‘I am the first graduand in the programme and will graduate on 5 April this year,’ she said.
Singh intends to continue building a research profile in her chosen field, which includes postgraduate student supervision and further research output. She is also involved in training staff at other universities in the area of research ethics and plans to continue with staff capacity development in that area.
Singh’s first PhD was in the sphere of dental public health while her latest study is very different. ‘As an active researcher and research supervisor in my second doctorate I was able to engage in critical thinking at a far deeper level than I did with the first. I was also able to work more independently.’
Singh, who developed a keen interest in research ethics several years ago, has been a member of UKZN’s Humanities and Social Sciences Research Ethics Committee (HSSREC), chairing the body from 2014-2018, and the Biomedical Research Ethics Committee (BREC), where she is currently Deputy Chair.
‘It is through a passion for research ethics and the guidance and advice of Professor Doug Wassenaar, that I started studying for a formal qualification in my chosen field,’ she said.
Singh obtained a cum laude Postgraduate Diploma in Research Ethics at Stellenbosch University in 2015. ‘An opportunity then presented itself in June 2017, when the Centre for Medical Ethics and Law at Stellenbosch University was awarded the prestigious NIH Fogarty grant: D43 TW01511-01- Advancing Research Ethics Training in Southern Africa (ARESA): Leadership Program and National Human Genome Research Institute – National Institutes of Health,’ she said.
‘The call for applications into this doctoral and bioethics leadership programme (PhD, Clinical and Health Research Ethics) was extended to candidates in other parts of Africa so there was a lot of competition. I was one of four successful candidates to be selected and was awarded a scholarship to study for my second PhD. My research supervisors were Professor Keymanthri Moodley of Stellenbosch University and Professor Jean Cadigan of the University of North Carolina.’
Singh encountered challenges during her study journey. ‘It was difficult to balance the responsibilities of being a full-time academic with that of having to complete the project-related tasks. The COVID-19 pandemic created further challenges when the design team developing the website for my course had to abandon my project because they needed to focus on online learning for the undergraduate students at Stellenbosch University,’ she said. ‘I had to then self-learn new information technology-related technical skills to continue with the course development on my side.

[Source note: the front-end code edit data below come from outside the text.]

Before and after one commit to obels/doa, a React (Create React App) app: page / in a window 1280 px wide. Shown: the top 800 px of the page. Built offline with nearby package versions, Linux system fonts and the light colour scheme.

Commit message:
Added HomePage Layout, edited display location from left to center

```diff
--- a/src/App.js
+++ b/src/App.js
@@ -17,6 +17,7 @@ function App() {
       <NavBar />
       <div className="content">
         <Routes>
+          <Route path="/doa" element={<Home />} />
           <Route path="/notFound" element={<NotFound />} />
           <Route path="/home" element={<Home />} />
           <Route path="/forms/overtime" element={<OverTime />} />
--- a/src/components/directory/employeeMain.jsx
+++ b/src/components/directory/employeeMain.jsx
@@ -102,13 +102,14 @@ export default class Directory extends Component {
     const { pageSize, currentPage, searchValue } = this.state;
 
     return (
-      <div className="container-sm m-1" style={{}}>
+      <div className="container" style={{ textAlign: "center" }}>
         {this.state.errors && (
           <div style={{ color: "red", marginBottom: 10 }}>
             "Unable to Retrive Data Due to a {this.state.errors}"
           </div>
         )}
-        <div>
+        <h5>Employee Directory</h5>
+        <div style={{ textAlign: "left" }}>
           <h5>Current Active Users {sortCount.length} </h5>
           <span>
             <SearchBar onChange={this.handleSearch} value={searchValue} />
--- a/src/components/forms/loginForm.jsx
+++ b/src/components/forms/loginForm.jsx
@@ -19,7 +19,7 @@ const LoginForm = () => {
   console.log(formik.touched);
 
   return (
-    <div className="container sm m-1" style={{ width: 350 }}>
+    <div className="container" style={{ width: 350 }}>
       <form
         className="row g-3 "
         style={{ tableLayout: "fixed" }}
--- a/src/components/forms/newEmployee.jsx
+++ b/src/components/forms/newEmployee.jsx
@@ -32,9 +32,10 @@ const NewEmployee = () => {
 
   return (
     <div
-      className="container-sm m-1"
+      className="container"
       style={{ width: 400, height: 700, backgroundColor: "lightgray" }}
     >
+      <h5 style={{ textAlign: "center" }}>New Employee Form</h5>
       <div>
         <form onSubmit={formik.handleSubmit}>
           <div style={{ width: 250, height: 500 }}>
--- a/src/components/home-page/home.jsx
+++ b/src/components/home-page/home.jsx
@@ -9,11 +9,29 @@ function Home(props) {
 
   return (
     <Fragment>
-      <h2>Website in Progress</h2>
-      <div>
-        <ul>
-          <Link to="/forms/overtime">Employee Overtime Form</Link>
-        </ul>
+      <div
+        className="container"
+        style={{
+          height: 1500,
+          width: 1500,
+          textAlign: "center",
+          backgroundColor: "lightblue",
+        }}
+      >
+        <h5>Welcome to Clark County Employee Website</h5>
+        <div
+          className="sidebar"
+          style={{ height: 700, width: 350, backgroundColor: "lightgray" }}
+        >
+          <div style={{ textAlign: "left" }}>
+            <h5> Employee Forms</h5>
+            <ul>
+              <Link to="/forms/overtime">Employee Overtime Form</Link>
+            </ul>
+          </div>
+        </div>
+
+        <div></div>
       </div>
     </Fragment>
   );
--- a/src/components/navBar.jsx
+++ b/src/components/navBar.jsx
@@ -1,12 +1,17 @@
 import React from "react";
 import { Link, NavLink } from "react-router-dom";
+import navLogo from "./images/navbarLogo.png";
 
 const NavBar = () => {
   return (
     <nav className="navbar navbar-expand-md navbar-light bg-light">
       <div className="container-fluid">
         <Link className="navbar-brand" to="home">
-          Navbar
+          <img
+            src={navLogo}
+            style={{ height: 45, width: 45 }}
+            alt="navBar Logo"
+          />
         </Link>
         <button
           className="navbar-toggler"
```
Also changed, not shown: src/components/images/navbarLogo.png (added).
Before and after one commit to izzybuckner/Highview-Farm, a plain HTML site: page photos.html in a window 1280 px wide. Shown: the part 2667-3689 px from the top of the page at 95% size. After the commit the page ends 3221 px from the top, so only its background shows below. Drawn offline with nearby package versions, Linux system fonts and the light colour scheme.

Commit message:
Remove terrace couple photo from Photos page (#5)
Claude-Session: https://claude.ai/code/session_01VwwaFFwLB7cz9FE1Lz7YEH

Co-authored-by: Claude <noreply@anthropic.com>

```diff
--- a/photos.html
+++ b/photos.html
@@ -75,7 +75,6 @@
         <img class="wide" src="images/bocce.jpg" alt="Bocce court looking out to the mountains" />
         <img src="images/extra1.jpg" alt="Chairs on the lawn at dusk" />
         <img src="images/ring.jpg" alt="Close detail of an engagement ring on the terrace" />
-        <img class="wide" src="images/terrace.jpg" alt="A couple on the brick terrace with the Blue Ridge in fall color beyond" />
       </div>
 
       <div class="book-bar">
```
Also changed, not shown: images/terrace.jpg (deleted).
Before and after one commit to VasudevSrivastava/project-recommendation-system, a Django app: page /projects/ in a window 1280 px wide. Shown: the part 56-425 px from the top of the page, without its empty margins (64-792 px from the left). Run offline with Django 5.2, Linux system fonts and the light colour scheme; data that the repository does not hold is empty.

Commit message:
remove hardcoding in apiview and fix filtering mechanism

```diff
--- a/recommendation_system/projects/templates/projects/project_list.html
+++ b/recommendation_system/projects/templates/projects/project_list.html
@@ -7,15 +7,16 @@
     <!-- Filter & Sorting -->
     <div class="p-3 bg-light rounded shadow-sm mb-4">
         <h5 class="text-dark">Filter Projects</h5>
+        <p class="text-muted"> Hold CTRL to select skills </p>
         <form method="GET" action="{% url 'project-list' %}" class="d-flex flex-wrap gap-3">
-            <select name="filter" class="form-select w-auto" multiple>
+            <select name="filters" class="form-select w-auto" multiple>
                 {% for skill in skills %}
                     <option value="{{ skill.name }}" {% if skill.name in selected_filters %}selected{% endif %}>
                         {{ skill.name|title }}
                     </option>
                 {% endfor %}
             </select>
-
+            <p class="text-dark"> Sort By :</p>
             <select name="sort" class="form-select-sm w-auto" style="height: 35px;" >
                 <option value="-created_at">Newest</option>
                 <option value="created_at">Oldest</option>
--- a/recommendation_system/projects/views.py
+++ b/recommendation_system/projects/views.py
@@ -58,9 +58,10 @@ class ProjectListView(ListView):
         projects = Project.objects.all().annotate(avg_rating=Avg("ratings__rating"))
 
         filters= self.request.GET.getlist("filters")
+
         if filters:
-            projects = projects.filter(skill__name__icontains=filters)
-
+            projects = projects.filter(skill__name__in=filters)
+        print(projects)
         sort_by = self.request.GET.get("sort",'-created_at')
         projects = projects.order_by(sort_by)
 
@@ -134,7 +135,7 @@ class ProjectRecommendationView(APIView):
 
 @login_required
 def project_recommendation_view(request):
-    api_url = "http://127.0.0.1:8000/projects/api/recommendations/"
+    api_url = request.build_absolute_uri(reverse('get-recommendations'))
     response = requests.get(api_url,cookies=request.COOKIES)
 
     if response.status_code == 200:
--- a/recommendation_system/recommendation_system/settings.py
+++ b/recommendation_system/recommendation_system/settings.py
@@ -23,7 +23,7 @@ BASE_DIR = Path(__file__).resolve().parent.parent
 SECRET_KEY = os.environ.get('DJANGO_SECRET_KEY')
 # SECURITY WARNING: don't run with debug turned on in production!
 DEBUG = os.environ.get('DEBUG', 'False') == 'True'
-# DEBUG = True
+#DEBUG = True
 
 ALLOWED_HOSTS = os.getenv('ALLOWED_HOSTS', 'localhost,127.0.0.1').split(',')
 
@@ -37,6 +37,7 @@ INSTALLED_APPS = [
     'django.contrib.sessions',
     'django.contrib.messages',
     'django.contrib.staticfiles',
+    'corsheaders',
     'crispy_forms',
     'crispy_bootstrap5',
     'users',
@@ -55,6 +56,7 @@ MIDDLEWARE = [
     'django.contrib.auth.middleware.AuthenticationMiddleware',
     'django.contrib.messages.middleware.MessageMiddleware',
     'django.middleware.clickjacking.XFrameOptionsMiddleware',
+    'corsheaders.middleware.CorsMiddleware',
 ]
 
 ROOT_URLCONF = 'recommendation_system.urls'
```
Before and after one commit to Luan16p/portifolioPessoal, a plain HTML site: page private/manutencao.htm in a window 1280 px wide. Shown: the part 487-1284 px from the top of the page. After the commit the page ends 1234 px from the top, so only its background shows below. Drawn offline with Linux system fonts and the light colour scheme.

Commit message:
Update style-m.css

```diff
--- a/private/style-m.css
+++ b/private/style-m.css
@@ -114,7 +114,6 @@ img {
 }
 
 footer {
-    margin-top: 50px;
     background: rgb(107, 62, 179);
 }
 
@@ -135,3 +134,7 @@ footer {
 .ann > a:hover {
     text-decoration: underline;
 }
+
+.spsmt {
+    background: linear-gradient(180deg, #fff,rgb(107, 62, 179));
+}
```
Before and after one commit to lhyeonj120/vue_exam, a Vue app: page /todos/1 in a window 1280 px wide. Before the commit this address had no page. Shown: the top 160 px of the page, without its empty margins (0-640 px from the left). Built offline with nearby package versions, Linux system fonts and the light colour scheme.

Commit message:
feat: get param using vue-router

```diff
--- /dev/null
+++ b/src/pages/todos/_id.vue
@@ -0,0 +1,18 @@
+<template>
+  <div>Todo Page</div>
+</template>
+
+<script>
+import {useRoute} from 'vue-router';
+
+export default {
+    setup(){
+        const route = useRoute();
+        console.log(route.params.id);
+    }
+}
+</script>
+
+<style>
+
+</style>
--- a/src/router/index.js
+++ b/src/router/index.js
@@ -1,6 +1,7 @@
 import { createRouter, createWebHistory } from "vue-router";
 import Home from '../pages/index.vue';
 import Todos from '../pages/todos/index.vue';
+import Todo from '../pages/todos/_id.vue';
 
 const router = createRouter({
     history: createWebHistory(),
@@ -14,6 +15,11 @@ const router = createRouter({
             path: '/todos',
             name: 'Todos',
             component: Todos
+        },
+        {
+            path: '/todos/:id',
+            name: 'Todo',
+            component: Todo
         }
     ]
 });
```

This also acted as a self-empowerment tool for me because I am now able to handle both the academic and technical aspects of my online course.’
Singh’s study found there is a scarcity of educational courses on the ethical, legal and social issues (ELSI) of biobanking at a global level and those that are available do not consider the local context-specificities of biobanking practice.
‘My project involved the development of an online short course on the ELSI of biobanking in South Africa, using participatory action research,’ she said. ‘I engaged with specific stakeholders – including clinicians, biobankers, researchers, and research ethics committee members – to develop and refine the modules in the course, through multiple iterations and reviews with the study participants in real-time.
‘The study used a “bottom up” approach, with both the researcher and research participants involved in the co-creation of the short course, thereby ensuring its offering is relevant and appropriate for the local context of biobanking practice.’
Singh has been selected as one of three UKZN staff members for the Teaching Advancement at Universities (TAU) Fellowship for 2022.
Words: Nombuso Dlamini